== Material shown ==

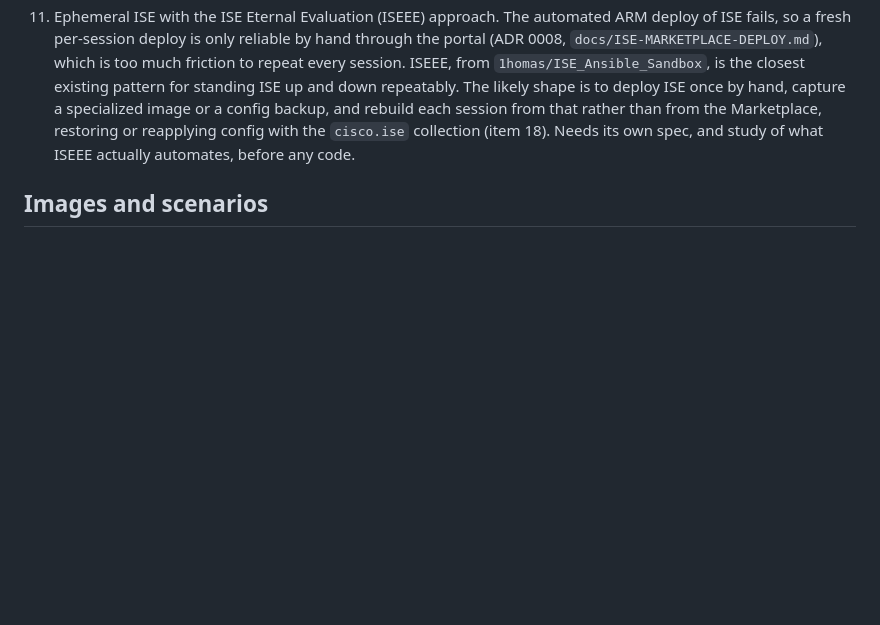
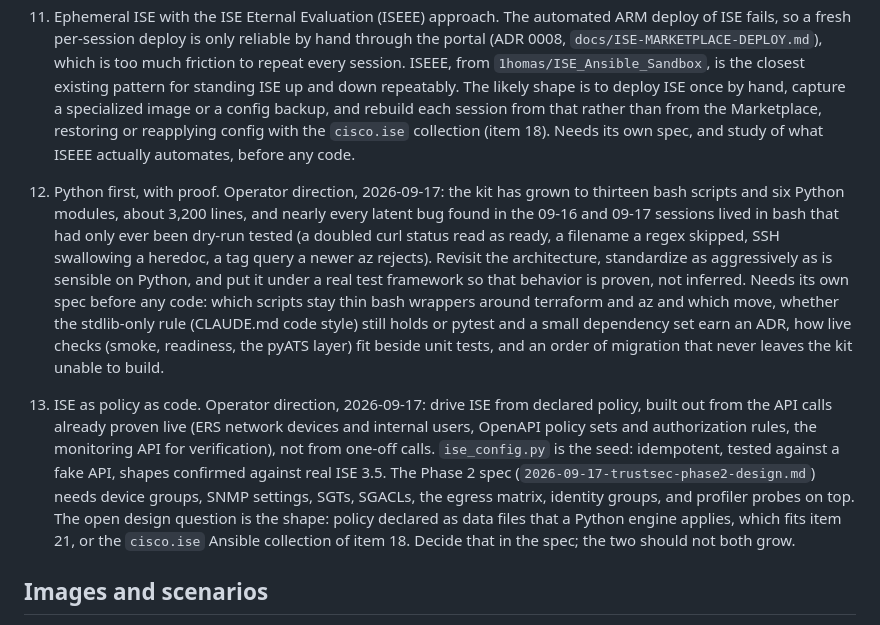
Before and after one commit to itsAmeMario0o/cml-phoenix, a Markdown page: docs/ROADMAP.md, the part around the change. GitHub-like rendering; blank space fills up the shorter version.

Commit message:
docs: record operator direction: Python first, ISE policy as code, routed access
Roadmap items 21 and 22: standardize on Python under a real test
framework, and drive ISE from declared policy built on the API calls
already proven. Both need their own specs; 22 notes the choice against
item 18's Ansible path. The Phase 2 spec states the routed-access bias,
why (the customer fabric is VXLAN EVPN on IOS XE), and that switched
access is a day-0 variant of the same topology, with the inventory job
run against the switches either way.

Co-Authored-By: Claude Fable 5.1 <noreply@anthropic.com>
Claude-Session: https://claude.ai/code/session_01QGTejPxCmsAbz7BD9nAWMy

```diff
--- a/docs/ROADMAP.md
+++ b/docs/ROADMAP.md
@@ -113,6 +113,33 @@ moved to the Done section at the bottom.
     collection (item 18). Needs its own spec, and study of what ISEEE
     actually automates, before any code.
 
+21. Python first, with proof. Operator direction, 2026-09-17: the kit has
+    grown to thirteen bash scripts and six Python modules, about 3,200
+    lines, and nearly every latent bug found in the 09-16 and 09-17
+    sessions lived in bash that had only ever been dry-run tested (a
+    doubled curl status read as ready, a filename a regex skipped, SSH
+    swallowing a heredoc, a tag query a newer az rejects). Revisit the
+    architecture, standardize as aggressively as is sensible on Python,
+    and put it under a real test framework so that behavior is proven,
+    not inferred. Needs its own spec before any code: which scripts stay
+    thin bash wrappers around terraform and az and which move, whether
+    the stdlib-only rule (CLAUDE.md code style) still holds or pytest
+    and a small dependency set earn an ADR, how live checks (smoke,
+    readiness, the pyATS layer) fit beside unit tests, and an order of
+    migration that never leaves the kit unable to build.
+22. ISE as policy as code. Operator direction, 2026-09-17: drive ISE from
+    declared policy, built out from the API calls already proven live
+    (ERS network devices and internal users, OpenAPI policy sets and
+    authorization rules, the monitoring API for verification), not from
+    one-off calls. `ise_config.py` is the seed: idempotent, tested
+    against a fake API, shapes confirmed against real ISE 3.5. The
+    Phase 2 spec (`2026-09-17-trustsec-phase2-design.md`) needs device
+    groups, SNMP settings, SGTs, SGACLs, the egress matrix, identity
+    groups, and profiler probes on top. The open design question is the
+    shape: policy declared as data files that a Python engine applies,
+    which fits item 21, or the `cisco.ise` Ansible collection of item 18.
+    Decide that in the spec; the two should not both grow.
+
 ## Images and scenarios
 
 8. Moved to Done.
```
Also changed, not shown: 1 other file.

===

### Requirement
Word for word, return all the entries and skip their pictures.

### Solution
Before and after one commit to itsAmeMario0o/cml-phoenix, a Markdown page: docs/ROADMAP.md, the part around the change. GitHub-like rendering; blank space fills up the shorter version.

Commit message:
docs: record operator direction: Python first, ISE policy as code, routed access
Roadmap items 21 and 22: standardize on Python under a real test
framework, and drive ISE from declared policy built on the API calls
already proven. Both need their own specs; 22 notes the choice against
item 18's Ansible path. The Phase 2 spec states the routed-access bias,
why (the customer fabric is VXLAN EVPN on IOS XE), and that switched
access is a day-0 variant of the same topology, with the inventory job
run against the switches either way.

Co-Authored-By: Claude Fable 5.1 <noreply@anthropic.com>
Claude-Session: https://claude.ai/code/session_01QGTejPxCmsAbz7BD9nAWMy

```diff
--- a/docs/ROADMAP.md
+++ b/docs/ROADMAP.md
@@ -113,6 +113,33 @@ moved to the Done section at the bottom.
     collection (item 18). Needs its own spec, and study of what ISEEE
     actually automates, before any code.
 
+21. Python first, with proof. Operator direction, 2026-09-17: the kit has
+    grown to thirteen bash scripts and six Python modules, about 3,200
+    lines, and nearly every latent bug found in the 09-16 and 09-17
+    sessions lived in bash that had only ever been dry-run tested (a
+    doubled curl status read as ready, a filename a regex skipped, SSH
+    swallowing a heredoc, a tag query a newer az rejects). Revisit the
+    architecture, standardize as aggressively as is sensible on Python,
+    and put it under a real test framework so that behavior is proven,
+    not inferred. Needs its own spec before any code: which scripts stay
+    thin bash wrappers around terraform and az and which move, whether
+    the stdlib-only rule (CLAUDE.md code style) still holds or pytest
+    and a small dependency set earn an ADR, how live checks (smoke,
+    readiness, the pyATS layer) fit beside unit tests, and an order of
+    migration that never leaves the kit unable to build.
+22. ISE as policy as code. Operator direction, 2026-09-17: drive ISE from
+    declared policy, built out from the API calls already proven live
+    (ERS network devices and internal users, OpenAPI policy sets and
+    authorization rules, the monitoring API for verification), not from
+    one-off calls. `ise_config.py` is the seed: idempotent, tested
+    against a fake API, shapes confirmed against real ISE 3.5. The
+    Phase 2 spec (`2026-09-17-trustsec-phase2-design.md`) needs device
+    groups, SNMP settings, SGTs, SGACLs, the egress matrix, identity
+    groups, and profiler probes on top. The open design question is the
+    shape: policy declared as data files that a Python engine applies,
+    which fits item 21, or the `cisco.ise` Ansible collection of item 18.
+    Decide that in the spec; the two should not both grow.
+
 ## Images and scenarios
 
 8. Moved to Done.
```
Also changed, not shown: 1 other file.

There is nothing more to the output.